START Material to process

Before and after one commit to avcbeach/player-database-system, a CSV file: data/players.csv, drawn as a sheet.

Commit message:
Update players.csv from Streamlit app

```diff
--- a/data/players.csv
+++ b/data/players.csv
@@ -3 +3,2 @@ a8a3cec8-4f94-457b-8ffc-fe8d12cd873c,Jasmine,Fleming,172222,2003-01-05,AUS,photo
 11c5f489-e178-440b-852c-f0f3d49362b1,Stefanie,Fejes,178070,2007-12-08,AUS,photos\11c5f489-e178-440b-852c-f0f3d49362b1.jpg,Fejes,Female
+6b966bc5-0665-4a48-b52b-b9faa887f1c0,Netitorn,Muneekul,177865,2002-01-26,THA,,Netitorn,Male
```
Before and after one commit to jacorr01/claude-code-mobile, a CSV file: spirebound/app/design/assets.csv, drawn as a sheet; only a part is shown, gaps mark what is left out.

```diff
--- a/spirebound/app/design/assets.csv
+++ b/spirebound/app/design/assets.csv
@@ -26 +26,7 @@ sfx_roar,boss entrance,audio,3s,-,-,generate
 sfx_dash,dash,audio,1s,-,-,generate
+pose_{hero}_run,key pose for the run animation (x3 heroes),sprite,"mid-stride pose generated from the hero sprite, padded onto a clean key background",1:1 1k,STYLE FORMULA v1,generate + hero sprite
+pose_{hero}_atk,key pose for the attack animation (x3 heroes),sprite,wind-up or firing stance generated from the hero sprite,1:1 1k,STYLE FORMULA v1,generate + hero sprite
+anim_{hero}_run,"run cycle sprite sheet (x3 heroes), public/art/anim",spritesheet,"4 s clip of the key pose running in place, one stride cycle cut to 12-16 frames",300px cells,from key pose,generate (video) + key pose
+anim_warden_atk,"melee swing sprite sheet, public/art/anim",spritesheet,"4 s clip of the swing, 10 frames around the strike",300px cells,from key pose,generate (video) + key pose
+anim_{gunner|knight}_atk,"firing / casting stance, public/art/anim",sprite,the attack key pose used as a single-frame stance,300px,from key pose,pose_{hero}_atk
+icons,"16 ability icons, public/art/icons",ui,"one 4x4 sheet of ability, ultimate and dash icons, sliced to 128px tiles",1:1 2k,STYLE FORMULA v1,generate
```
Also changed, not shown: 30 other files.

END Material to process
START Material to process

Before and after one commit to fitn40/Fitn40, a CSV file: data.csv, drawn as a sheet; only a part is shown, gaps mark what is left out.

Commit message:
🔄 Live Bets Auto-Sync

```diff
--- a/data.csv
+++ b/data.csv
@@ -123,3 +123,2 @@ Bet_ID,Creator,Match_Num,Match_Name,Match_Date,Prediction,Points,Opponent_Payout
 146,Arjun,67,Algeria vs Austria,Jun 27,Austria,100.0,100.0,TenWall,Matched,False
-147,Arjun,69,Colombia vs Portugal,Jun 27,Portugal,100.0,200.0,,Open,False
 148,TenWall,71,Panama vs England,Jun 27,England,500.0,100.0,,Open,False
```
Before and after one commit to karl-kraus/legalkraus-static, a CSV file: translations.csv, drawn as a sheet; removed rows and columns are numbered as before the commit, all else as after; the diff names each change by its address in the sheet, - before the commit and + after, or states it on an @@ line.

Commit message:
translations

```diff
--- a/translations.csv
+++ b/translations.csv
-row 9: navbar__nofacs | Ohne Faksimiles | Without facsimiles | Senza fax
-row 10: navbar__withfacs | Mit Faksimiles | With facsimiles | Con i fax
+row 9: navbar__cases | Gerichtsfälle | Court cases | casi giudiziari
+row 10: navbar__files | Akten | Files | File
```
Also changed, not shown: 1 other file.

END Material to process

**Activity:** How many of the lines above include the word "data"? Only the number should be given.

**Exercise response:** 6